Man With ᴄʏsᴛɪᴄ ʜʏɢʀᴏᴍᴀ Shares Self-Love Journey

Growing up with a visible difference means facing a daily ʙᴀᴛᴛʟᴇ. Atholl Mills, 24, from Scotland, was ᴅɪᴀɢɴᴏsᴇᴅ with ᴄʏsᴛɪᴄ ʜʏɢʀᴏᴍᴀ at birth – a ғʟᴜɪᴅ-ғɪʟʟᴇᴅ sᴀᴄ that results from a ʙʟᴏᴄᴋᴀɢᴇ in the ʟʏᴍᴘʜᴀᴛɪᴄ sʏsᴛᴇᴍ. Due to the nature of his ᴄᴏɴᴅɪᴛɪᴏɴ, he had to have sᴜʀɢᴇʀʏ as soon as he was born, and his parents had to say their goodbyes as his ᴄʜᴀɴᴄᴇs of sᴜʀᴠɪᴠᴀʟ were low. But now – after countless ᴏᴘᴇʀᴀᴛɪᴏɴs – he is defying the odds and living a successful, independent life.

Mills said: ” My mum was told at one of her sᴄᴀɴs that there was something wrong. She was offered the ᴏᴘᴘᴏʀᴛᴜɴɪᴛʏ to ᴀʙᴏʀᴛ only me and keep my twin sister, but my mum decided ᴀɢᴀɪɴsᴛthat. She always knew that giving me up was never an option for her. When I was born my parents had a couple of minutes with me before I was rushed to ʜᴏsᴘɪᴛᴀʟ and was told that my ᴄʜᴀɴᴄᴇs of sᴜʀᴠɪᴠᴀʟ were very slim.” During a five-hour ᴏᴘᴇʀᴀᴛɪᴏɴ, ᴅᴏᴄᴛᴏʀs had to ᴄᴜᴛ from the right side of his ɴᴇᴄᴋ round to the left side.  They also ᴄᴜᴛ his ʟᴇғᴛ ғᴀᴄɪᴀʟ ɴᴇʀᴠᴇ to ʀᴇᴍᴏᴠᴇmore of the ᴄʏsᴛs, this resulted in him ᴅᴇᴠᴇʟᴏᴘɪɴɢ ғᴀᴄɪᴀʟ ᴘᴀʟsʏ, a ᴄᴏɴᴅɪᴛɪᴏɴ that ᴄᴀᴜsᴇs a permanent ᴡᴇᴀᴋɴᴇss or ᴘᴀʀᴀʟʏsɪs of the ғᴀᴄɪᴀʟ ᴍᴜsᴄʟᴇs.

Over the years he has ғᴀᴄᴇᴅ ɴᴇɢᴀᴛɪᴠᴇ reactions to his look which resulted in him developing so much anxiety, that he would lock himself up in his house, afraid to be ᴍᴏᴄᴋᴇᴅby sᴛʀᴀɴɢᴇʀs. He has been called ɴᴀᴍᴇs like a ‘half-chewed apple’, ‘disabled boy’, ‘Dᴜᴍʙᴏ’ and he has been called ‘ғʀᴇᴀᴋ’ on a train.
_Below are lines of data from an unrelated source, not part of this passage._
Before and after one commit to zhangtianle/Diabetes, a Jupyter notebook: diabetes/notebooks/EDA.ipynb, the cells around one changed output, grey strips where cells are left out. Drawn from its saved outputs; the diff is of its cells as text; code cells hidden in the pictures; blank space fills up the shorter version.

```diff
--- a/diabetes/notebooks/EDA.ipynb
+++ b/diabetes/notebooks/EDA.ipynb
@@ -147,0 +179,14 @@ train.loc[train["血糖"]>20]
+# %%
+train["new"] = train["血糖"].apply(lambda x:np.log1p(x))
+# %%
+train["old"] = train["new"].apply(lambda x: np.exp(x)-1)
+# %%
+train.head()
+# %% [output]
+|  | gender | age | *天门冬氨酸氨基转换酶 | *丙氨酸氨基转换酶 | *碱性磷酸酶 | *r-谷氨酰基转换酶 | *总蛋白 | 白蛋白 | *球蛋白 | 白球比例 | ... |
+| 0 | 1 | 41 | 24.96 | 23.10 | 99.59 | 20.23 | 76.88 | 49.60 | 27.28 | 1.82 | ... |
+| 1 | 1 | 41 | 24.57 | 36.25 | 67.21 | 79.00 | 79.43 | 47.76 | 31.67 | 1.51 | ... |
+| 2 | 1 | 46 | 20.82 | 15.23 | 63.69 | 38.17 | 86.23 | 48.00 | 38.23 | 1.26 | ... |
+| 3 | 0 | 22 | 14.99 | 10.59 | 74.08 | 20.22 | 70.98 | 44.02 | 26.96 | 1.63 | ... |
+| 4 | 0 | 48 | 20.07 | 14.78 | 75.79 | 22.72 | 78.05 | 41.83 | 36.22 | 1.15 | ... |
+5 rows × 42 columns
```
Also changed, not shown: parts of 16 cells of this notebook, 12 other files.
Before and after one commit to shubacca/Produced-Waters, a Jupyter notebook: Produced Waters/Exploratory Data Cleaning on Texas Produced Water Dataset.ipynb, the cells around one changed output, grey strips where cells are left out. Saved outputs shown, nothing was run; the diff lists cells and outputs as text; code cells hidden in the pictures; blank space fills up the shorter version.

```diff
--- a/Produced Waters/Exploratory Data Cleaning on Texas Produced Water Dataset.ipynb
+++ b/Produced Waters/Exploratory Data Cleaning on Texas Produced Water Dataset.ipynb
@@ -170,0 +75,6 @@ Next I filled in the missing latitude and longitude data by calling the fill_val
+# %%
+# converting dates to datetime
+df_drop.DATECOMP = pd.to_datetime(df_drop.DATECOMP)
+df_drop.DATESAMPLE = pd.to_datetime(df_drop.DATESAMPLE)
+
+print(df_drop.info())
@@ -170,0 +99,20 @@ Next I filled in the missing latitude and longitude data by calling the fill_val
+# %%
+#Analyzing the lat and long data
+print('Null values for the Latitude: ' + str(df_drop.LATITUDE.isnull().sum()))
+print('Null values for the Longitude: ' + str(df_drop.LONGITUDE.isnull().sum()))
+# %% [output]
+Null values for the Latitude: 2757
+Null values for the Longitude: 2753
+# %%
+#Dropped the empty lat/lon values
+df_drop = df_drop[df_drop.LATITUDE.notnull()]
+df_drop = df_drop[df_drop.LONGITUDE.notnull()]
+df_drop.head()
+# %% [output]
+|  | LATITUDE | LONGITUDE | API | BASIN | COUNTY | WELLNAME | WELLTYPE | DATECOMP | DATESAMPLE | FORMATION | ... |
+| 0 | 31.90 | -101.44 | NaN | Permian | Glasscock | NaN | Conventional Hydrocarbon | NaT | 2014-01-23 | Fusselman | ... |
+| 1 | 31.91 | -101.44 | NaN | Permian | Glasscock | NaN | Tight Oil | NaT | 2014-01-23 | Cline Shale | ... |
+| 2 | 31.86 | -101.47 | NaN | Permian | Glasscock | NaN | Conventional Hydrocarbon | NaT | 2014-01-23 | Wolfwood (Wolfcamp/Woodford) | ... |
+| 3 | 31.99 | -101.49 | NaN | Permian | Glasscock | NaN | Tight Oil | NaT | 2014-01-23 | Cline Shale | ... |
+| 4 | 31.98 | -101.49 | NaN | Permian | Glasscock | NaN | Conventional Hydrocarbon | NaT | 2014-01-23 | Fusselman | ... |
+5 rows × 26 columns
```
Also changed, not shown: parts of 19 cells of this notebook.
Mills said: ” It was very difficult, being young I didn’t really have a concept that anything was wrong with me but as I got older, I began to realise that there was something different about me and that was hard to deal with. I spent a lot of my childhood wishing that I was either someone else or that I would wake up one day and everything would just be fixed. Living in a small village meant that ʙᴜʟʟʏɪɴɢ ᴅɪᴅɴ’ᴛ really happen for me and everyone was really accepting. But ᴠᴇɴᴛᴜʀɪɴɢ out further often meant that I was stared at or pointed at. It impacted my confidence a lot. It still does today because it really is an ongoing ʙᴀᴛᴛʟᴇ. There are good days and bad days.”
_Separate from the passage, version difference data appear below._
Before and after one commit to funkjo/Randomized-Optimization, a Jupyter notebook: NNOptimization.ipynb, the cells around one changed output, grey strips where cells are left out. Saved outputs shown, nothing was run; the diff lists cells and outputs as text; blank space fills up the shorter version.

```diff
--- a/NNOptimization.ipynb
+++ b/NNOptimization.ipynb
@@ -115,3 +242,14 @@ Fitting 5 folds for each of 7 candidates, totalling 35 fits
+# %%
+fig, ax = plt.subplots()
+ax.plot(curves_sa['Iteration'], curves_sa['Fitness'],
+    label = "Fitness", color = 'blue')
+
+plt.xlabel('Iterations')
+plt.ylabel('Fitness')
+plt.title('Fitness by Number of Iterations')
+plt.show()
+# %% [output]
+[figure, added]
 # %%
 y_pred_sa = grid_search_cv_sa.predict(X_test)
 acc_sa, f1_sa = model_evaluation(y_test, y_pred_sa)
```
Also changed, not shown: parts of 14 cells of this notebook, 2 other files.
He added:” There was an ɪɴᴄɪᴅᴇɴᴛ where I was on a train and someone pointed at me and said ‘look at that ғʀᴇᴀᴋ’ he was about the same age as me and with a group of friends. After the ɪɴᴄɪᴅᴇɴᴛ on the train I really looked at myself in the mirror and I degraded myself. But then I realised that I wouldn’t let someone else say these things to me or a friend, so why was I allowing myself to say it? I also want to show others who may have a child with ᴄʏsᴛɪᴄ ʜʏɢʀᴏᴍᴀ that it isn’t all ᴅᴏᴏᴍ and ɢʟᴏᴏᴍ  because I was told when I was younger that I would never talk, walk or live an independent life. But here I am, 24, I can talk, walk, drive and I’ve even graduated from university.”

Leave a Reply
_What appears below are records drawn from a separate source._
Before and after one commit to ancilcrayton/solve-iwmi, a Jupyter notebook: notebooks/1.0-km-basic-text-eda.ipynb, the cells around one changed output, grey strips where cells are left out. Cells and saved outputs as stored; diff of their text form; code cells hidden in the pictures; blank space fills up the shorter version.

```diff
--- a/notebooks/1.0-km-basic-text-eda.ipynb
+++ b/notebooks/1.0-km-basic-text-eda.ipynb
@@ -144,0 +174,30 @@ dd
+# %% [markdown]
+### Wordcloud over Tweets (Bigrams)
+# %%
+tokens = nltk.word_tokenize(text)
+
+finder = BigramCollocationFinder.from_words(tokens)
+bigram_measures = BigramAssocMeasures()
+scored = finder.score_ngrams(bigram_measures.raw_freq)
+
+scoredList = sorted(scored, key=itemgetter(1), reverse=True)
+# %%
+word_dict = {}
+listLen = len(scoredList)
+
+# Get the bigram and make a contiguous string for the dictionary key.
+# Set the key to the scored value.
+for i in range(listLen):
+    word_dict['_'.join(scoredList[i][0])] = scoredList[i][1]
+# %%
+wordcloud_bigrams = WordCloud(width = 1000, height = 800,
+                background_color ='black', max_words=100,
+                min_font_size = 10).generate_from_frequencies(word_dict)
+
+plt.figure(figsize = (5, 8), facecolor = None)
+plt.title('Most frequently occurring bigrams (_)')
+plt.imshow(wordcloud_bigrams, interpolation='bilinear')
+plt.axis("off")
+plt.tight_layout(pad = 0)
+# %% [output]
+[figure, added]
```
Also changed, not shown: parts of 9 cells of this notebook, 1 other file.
Your email address will not be published. Required fields are marked *